Updated: May 30, 2020
Ellen Goldbaum from the University of Buffalo reported that children with disabilities belong to the most vulnerable population impacted by COVID 19. Dr. Dennis Z. Kuo, of chair of the Council on Children with Disabilities of the American Academy of Pediatrics, explained “What I’m hearing from them is that as we shut down the country and close schools, kids may lose access to therapies and counseling, which they would normally get through school.”
These are incredibly stressful times for the population with special needs. This article goes to all the parents who are having a difficult time coping with children with disabilities. My heart and love go to all of you. Parents of students who receive services of Special Education, you will see a regression in their academic, behaviors and functional skills due to the separation from sources of treatment like the school, therapist, after school community centers. It might be very overwhelming for you who if you are not familiar with the strategies to help your child to transition and adjust to this crisis.
Below is a list of tips to help you to manage your children:
Understand that you need to decrease the demands at home, or your child will experience frustration, meltdowns, and will refuse to comply to your demands. In some extreme cases we can anticipate aggressive behaviors with sudden changes in their routine.
Create a schedule to establish a routine for your child, but not too demanding.
Make sure your child understands the importance of hygiene and the crisis we are going through.

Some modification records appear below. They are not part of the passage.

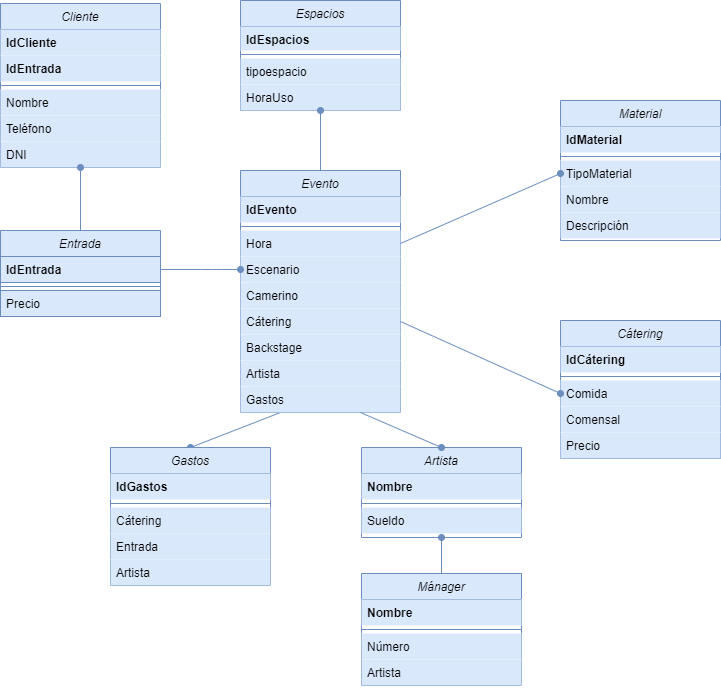
Before: images/Diagrama de base de datos.png, a diagram exported from draw.io (miguelmartinez22/QuevedoFest). Source tidied: cells renumbered, new cells last; positions are measured from the earlier drawing's top-left corner, leaving out a move shared by most shapes.
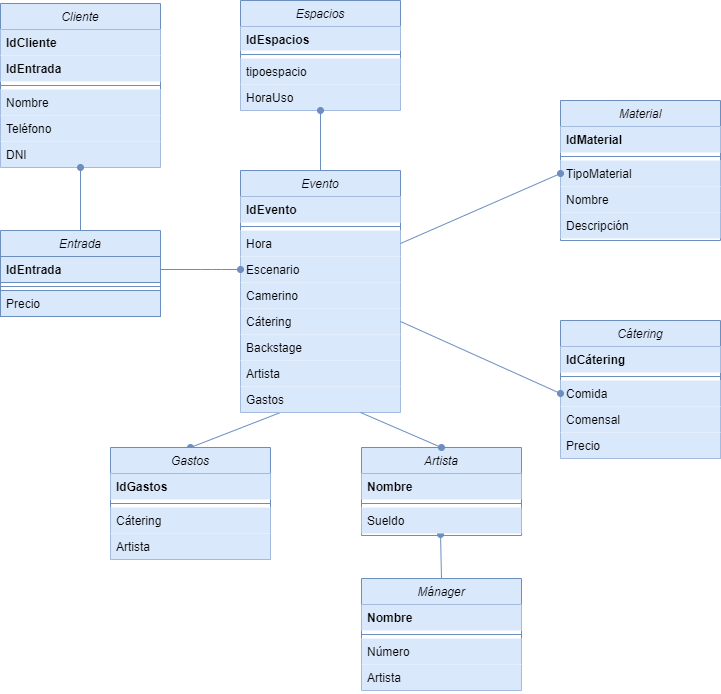
Later version of the same file.

What changed in the source:
```diff
@@ -138,11 +138,11 @@
     <mxCell id="45" style="endArrow=oval;html=1;entryX=0;entryY=0.5;entryDx=0;entryDy=0;exitX=1;exitY=0.5;exitDx=0;exitDy=0;fillColor=#dae8fc;strokeColor=#6c8ebf;endFill=1;" parent="1" edge="1" source="20" target="42">
       <mxGeometry relative="1" as="geometry" />
     </mxCell>
-    <mxCell id="46" style="rounded=0;jettySize=auto;html=1;exitX=0.5;exitY=1;exitDx=0;exitDy=0;entryX=0.5;entryY=0;entryDx=0;entryDy=0;endArrow=none;endFill=0;startArrow=oval;startFill=1;fillColor=#dae8fc;strokeColor=#6c8ebf;" parent="1" edge="1" source="47" target="52">
+    <mxCell id="46" style="rounded=0;jettySize=auto;html=1;entryX=0.5;entryY=0;entryDx=0;entryDy=0;endArrow=none;endFill=0;startArrow=oval;startFill=1;fillColor=#dae8fc;strokeColor=#6c8ebf;exitX=0.494;exitY=1.038;exitDx=0;exitDy=0;exitPerimeter=0;" parent="1" edge="1" source="50" target="52">
       <mxGeometry relative="1" as="geometry" />
     </mxCell>
     <mxCell id="47" value="Artista" style="swimlane;fontStyle=2;align=center;verticalAlign=top;horizontal=1;startSize=26;rounded=0;shadow=0;strokeWidth=1;fillColor=#dae8fc;strokeColor=#6c8ebf;" parent="1" vertex="1">
-      <mxGeometry x="361" y="447" width="160" height="90" as="geometry" />
+      <mxGeometry x="361" y="447" width="160" height="88" as="geometry" />
     </mxCell>
     <mxCell id="48" value="Nombre" style="text;align=left;verticalAlign=top;spacingLeft=4;spacingRight=4;overflow=hidden;rounded=0;shadow=0;html=0;fontStyle=1;fillColor=#dae8fc;" parent="47" vertex="1">
       <mxGeometry y="26" width="160" height="26" as="geometry" />
@@ -157,7 +157,7 @@
       <mxGeometry relative="1" as="geometry" />
     </mxCell>
     <mxCell id="52" value="Mánager" style="swimlane;fontStyle=2;align=center;verticalAlign=top;horizontal=1;startSize=26;rounded=0;shadow=0;strokeWidth=1;fillColor=#dae8fc;strokeColor=#6c8ebf;" parent="1" vertex="1">
-      <mxGeometry x="361" y="573" width="160" height="112" as="geometry" />
+      <mxGeometry x="361" y="578" width="160" height="112" as="geometry" />
     </mxCell>
     <mxCell id="53" value="Nombre" style="text;align=left;verticalAlign=top;spacingLeft=4;spacingRight=4;overflow=hidden;rounded=0;shadow=0;html=0;fontStyle=1;fillColor=#dae8fc;" parent="52" vertex="1">
       <mxGeometry y="26" width="160" height="26" as="geometry" />
@@ -172,7 +172,7 @@
       <mxGeometry y="86" width="160" height="26" as="geometry" />
     </mxCell>
     <mxCell id="57" value="Gastos" style="swimlane;fontStyle=2;align=center;verticalAlign=top;horizontal=1;startSize=26;rounded=0;shadow=0;strokeWidth=1;fillColor=#dae8fc;strokeColor=#6c8ebf;" parent="1" vertex="1">
-      <mxGeometry x="110" y="447" width="160" height="138" as="geometry" />
+      <mxGeometry x="110" y="447" width="160" height="112" as="geometry" />
     </mxCell>
     <mxCell id="58" value="IdGastos" style="text;align=left;verticalAlign=top;spacingLeft=4;spacingRight=4;overflow=hidden;rounded=0;shadow=0;html=0;fontStyle=1;fillColor=#dae8fc;" parent="57" vertex="1">
       <mxGeometry y="26" width="160" height="26" as="geometry" />
@@ -183,11 +183,8 @@
     <mxCell id="60" value="Cátering" style="text;align=left;verticalAlign=top;spacingLeft=4;spacingRight=4;overflow=hidden;rounded=0;shadow=0;html=0;fillColor=#dae8fc;" parent="57" vertex="1">
       <mxGeometry y="60" width="160" height="26" as="geometry" />
     </mxCell>
-    <mxCell id="61" value="Entrada" style="text;align=left;verticalAlign=top;spacingLeft=4;spacingRight=4;overflow=hidden;rounded=0;shadow=0;html=0;fillColor=#dae8fc;" parent="57" vertex="1">
-      <mxGeometry y="86" width="160" height="26" as="geometry" />
-    </mxCell>
     <mxCell id="62" value="Artista" style="text;align=left;verticalAlign=top;spacingLeft=4;spacingRight=4;overflow=hidden;rounded=0;shadow=0;html=0;fillColor=#dae8fc;" parent="57" vertex="1">
-      <mxGeometry y="112" width="160" height="26" as="geometry" />
+      <mxGeometry y="86" width="160" height="26" as="geometry" />
     </mxCell>
   </root>
 </mxGraphModel>
```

For children with autism, and even more if they are not verbal, please make a story with pictures which are called “Social Stories” in applied behavior analysis. In the story please illustrate the steps and measures for hygiene, social distancing (your child might know this but as “personal space” by her/his therapist or schoolteacher), and the lock down routines.
If your child gets too energetic in the home, take him for a short walk in your neighborhood of at least 10 minutes, wearing both of you, your masks, gloves and observing social distancing.
If your providers (teacher or therapist) are available have them talk on the phone or via Zoom with your child in case a behavioral intervention is needed.
Foster calm and show love to your child.
Prioritize your own care by being kind to yourself. Stay in virtual communication with those who support you and your child.
Now I am transitioning very briefly to another topic, because we need to stay alert with the current structures, and resources in place that are expected to serve vulnerable populations. It happened to my sister and her son who lived in Connecticut. He received the wrong medication twice because they didn’t consult with family.
Medical Discrimination and Bias
Abigail Abrams shared in her Times’ article of April 24, 2020, that most medical schools do not tech future doctors about disability, and the first interaction they have with this population is when they need care. It is frightening that the majority of doctors see the lives of individuals with disabilities with less quality, and that implicit bias is manifesting in the disparities we have been seeing with different populations including the population with disabilities and the communities of people of color.
We must remain vigilant of the services and care our relatives receive with follow up calls to providers, asking for documentation and if needed with an advocacy group. Our most vulnerable need us!
Maria Santiago-Valentín is a Learning Disabilities Consultant, Mindfulness Educator, Behavior Analysis Technician, and Ho’oponopono Certified. 23 years ago Maria worked on her masters’ thesis in literary translation about one of the co-Founders of la Créolité, Dr. Raphaël Confiant. She translated the first circle of Le Nègre et l'Amiral. She visited Martinique 3 times between 1996 and 1997 and found commonalities between Martinique and Puerto Rico about the process of racial integration, colorism, the economy in the 1940s, superstitions and magic, the illiterate and poor working class, the slums in PR and Martinique, and Christian traditions. The difference was the use of Créole as a language of resistance, phenomenon that did not happen in Puerto Rico. Her thesis was chosen for a 2019 Doctoral Project on Traductology at the Université de la Sorbonne -Paris 3 about Dr. Confiant, as reference of the vocabulary, language, and sentence structures Maria used in her translation. https://www.worldcat.org/title/negro-y-el-almirante/oclc/41994179 From 2003 – 2007 Maria was one of the plaintiffs of the “Connecticut Coalition for Justice in Education Funding”. Maria presented her paper An Overview of the Neurological Base of Bipolar Disorder at the 2018 Global Mental Health Congress in Paris, France. She is doctorate candidate at Walden University. María’s eBook: Bipolar Disorder: Mindfulness, Medication, Digital Psychiatry and Classroom Accommodations won 1st Place Special Needs/Disability Awareness at the 2019 Royal Dragonfly Book Awards. Maria collaborates with the Organization of Battered and Abused Individuals founded in Trinidad Tobago by Sherna Alexander Benjamin. Maria is Honorary Member of All Ladies League and the Woman Economic Forum. Maria is Editorial Board Member of the International Journal of Psychiatry Research and Contributing Author at Thrive Global.